Caddie in contention at U.S. Senior Open
TOLEDO, Ohio -- Even now, almost two decades later, Damon Green thinks about the short putt that didn't go in, the par he didn't make, the PGA Tour card he didn't earn at the 1994 Q school.
"Oh, yeah," Green said. "Every night, almost. You'll be laying in bed and you think about that 2 1/2 footer you missed and [how] it could have changed your life. I wake up in a cold sweat sometimes."
Green spends most of his time as Zach Johnson's caddie.
Thursday morning at Inverness Club, Green's perspiration was caused by the hot, humid weather -- and his effort in crafting a four-under 67 in the first round of the 32nd U.S. Senior Open. It was a score that left him only one behind leaders Mark O'Meara and Michael Allen among the morning starters and pretty fancy stuff for a guy whose day job for the last decade or so has been as a tour caddie for Scott Hoch and, since 2004, Zach Johnson.
On the other hand, Green's fine play is not that much of a shock. The 50-year-old has won more than 70 tournaments on various mini-tours, and he came within two strokes at Champions Tour Q school last year of earning full-exempt status for this season. He has played in two senior events in 2011, finishing T-46 at the Principal Charity Classic and T-70 at last week's Senior British Open, qualifying to play at Walton Heath the day after caddieing for Johnson in the final round of the British Open at Royal St. George's.
"I played pretty well the first two days at the [Senior] British Open, and I got a little sick on Friday night and had a rough two days," Green said of his 77-79 weekend at Walton Heath. "This is only my second major, so I guess I did pretty good. The greens were receptive, and they weren't as fast as I thought they would be. If you keep the ball on the fairway, it's like shooting darts on some of them. But I hit it kind of far, so it may not be the same for everybody else."

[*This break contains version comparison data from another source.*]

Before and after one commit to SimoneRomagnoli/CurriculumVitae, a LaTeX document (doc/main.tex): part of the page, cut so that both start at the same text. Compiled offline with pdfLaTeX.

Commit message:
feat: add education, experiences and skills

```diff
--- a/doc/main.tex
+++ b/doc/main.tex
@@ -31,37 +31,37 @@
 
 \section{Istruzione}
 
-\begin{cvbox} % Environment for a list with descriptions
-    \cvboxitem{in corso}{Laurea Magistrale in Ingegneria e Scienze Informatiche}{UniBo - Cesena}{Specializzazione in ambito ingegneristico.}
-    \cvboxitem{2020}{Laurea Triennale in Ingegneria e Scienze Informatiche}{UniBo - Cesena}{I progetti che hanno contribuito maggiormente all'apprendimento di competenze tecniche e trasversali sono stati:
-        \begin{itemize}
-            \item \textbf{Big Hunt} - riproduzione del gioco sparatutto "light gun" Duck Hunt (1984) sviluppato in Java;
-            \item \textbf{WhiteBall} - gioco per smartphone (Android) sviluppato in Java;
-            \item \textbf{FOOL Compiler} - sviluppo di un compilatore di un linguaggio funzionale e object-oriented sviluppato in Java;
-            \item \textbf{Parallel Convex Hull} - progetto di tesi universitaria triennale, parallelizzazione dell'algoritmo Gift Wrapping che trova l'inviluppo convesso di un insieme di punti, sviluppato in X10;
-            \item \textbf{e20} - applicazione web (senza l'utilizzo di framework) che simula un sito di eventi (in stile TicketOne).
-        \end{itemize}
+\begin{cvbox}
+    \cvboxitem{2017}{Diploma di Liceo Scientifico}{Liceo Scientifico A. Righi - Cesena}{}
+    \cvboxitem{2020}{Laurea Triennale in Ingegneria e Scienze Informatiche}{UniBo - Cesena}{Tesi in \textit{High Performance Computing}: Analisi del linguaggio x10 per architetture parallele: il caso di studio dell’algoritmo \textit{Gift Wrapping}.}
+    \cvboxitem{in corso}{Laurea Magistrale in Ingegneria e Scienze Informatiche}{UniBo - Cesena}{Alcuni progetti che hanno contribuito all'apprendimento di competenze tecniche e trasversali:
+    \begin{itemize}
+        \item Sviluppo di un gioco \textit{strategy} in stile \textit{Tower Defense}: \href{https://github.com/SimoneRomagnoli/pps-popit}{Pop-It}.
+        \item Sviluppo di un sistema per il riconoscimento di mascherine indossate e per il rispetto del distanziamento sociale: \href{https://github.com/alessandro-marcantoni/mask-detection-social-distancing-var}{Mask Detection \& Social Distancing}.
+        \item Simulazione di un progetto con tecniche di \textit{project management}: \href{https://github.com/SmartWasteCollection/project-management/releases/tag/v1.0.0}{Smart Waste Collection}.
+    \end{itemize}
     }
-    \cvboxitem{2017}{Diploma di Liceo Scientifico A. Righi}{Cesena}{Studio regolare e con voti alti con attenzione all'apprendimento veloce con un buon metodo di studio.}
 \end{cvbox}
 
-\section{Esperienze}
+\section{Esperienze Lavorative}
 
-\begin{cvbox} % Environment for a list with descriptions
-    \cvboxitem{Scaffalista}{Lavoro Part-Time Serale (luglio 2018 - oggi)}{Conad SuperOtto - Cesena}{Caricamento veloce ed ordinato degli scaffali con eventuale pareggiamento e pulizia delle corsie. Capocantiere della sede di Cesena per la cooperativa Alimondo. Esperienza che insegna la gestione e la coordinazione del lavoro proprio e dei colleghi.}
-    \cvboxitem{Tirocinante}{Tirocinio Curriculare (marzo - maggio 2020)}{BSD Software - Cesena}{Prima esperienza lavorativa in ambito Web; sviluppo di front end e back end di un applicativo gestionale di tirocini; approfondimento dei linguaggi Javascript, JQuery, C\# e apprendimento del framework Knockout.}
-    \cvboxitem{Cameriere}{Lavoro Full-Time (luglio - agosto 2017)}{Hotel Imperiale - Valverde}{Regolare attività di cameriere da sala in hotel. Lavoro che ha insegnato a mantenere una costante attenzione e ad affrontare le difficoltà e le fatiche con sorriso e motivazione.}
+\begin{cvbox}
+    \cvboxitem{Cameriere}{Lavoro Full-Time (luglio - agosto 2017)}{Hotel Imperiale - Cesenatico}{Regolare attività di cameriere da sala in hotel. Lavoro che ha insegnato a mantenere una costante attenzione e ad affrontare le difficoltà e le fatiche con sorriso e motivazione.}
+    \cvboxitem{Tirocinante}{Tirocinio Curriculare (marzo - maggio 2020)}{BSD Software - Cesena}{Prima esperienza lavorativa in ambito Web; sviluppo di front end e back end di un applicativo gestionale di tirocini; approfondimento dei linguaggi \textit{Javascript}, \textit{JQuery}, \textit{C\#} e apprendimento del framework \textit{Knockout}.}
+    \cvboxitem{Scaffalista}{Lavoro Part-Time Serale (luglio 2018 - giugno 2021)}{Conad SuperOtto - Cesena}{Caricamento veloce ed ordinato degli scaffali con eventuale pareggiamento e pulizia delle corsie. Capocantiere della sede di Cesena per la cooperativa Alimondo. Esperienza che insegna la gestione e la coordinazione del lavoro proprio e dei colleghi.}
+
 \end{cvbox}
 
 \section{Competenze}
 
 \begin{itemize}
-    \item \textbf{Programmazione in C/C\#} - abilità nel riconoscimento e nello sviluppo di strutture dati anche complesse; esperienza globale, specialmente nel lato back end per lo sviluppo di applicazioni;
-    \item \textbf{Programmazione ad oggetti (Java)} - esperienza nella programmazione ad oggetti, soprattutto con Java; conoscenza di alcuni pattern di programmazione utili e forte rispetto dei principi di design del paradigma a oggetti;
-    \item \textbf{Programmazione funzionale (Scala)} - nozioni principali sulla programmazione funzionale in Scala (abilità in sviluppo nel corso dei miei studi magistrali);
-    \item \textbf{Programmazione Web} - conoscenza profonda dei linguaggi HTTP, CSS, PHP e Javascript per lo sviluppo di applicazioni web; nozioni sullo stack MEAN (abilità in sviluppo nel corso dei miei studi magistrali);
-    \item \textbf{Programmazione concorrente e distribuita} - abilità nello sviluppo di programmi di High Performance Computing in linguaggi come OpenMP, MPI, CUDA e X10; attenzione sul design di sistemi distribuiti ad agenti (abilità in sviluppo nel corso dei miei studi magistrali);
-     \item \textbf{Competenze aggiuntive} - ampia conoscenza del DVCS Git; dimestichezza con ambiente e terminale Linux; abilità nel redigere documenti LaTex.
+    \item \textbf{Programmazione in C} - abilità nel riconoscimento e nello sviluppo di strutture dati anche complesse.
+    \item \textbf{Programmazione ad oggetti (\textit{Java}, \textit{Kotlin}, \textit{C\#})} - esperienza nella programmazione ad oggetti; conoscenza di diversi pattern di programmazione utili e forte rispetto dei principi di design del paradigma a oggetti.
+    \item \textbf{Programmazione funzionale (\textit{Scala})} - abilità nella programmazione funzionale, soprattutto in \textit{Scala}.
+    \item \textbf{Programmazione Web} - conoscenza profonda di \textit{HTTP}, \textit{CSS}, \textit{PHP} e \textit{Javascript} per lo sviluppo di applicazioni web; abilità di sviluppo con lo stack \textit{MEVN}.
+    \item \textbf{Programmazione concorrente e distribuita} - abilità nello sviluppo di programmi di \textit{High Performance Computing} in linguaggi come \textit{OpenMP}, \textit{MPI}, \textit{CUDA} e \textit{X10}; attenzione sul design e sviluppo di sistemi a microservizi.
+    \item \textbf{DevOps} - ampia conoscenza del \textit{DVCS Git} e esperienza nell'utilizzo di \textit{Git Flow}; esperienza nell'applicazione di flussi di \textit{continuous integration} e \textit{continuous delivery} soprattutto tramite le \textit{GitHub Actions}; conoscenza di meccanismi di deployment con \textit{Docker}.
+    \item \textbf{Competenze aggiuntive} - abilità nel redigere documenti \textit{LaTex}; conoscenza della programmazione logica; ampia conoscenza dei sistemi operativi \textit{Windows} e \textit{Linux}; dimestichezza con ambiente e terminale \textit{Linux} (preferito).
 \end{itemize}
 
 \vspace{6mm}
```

A powerful hitter who used a belly putter to good effect in the first round at Inverness (27 putts) and also made an eagle-3 on the 511-yard fourth hole (his 13th), Green's education as a golfer accelerated after he put Hoch's bag over his shoulder.
"I'm way better," Green said. "I've won like 71 tournaments on the mini-tours, but I really didn't know what I was doing til I started caddieing for Scott Hoch. He taught me a lot about course management and [I] figured you don't have to shoot at every pin. Sometimes, par's not bad. I was a better player after two or three years caddieing for Scott. I just got caught up in the caddieing business, and I made a pretty good living doing that."
One of nine children, Green was captain of the golf team at Centenary College. While he won over and over in golf's minor leagues, he never made it to the PGA Tour. His disappointing bogey on the 108th hole at Greenlefe Resort's West course in Haines City, Fla., at Q school 17 years ago cost him his card by a shot -- the closest he ever got.
He earned his way back to the qualifying finals in 1995. "I was really in good shape for the first four rounds," Green said. "I was right on the bubble again going into the last nine holes. I said, 'I'm either making it or missing by a bunch. I'm not missing buy one again because I don't think my body can take it. So I shot 40 on the last nine."
Green, who played two PGA Tour events prior to almost earning his card in 1994, never played in another one. In 56 tournaments on the Nationwide Tour, he has three top 10s, his best a T-7 at the 1995 Utah Classic.
Not long ago Green and a friend were in Haines City and went to see Greenlefe, which is now closed. "It was completely under the weeds," Green said, "so I drove the course in my car. We drove all 18 holes, and it was pretty cool just to see it."
Green believes his playing talent has been a factor in his caddieing success -- he has caddied for nine PGA Tour victories, including Johnson's 2007 Masters win -- and as his Thursday round at Inverness proved, he probably is the best player among current caddies.
"Being a good player helps [you as a caddie]," Green said. "Knowing when to open your mouth, when not to. You know what a guy's feeling like coming down the stretch, under the heat."
The personable Green hopes it's a feeling he has this weekend on the manicured turf of a course that has been open since 1903. There was no sour taste coming off the final hole at Inverness Thursday. He sank a five-foot birdie putt then celebrated with a truncated version of his "chicken hawk walk," a fist pump-plus gyration that got plenty of use on the mini-tours.
It was the type of finish on a kind of day that will give a golfer sweet dreams, not nightmares.
-- Bill Fields
(Photo: Kevin C. Cox/Getty Images)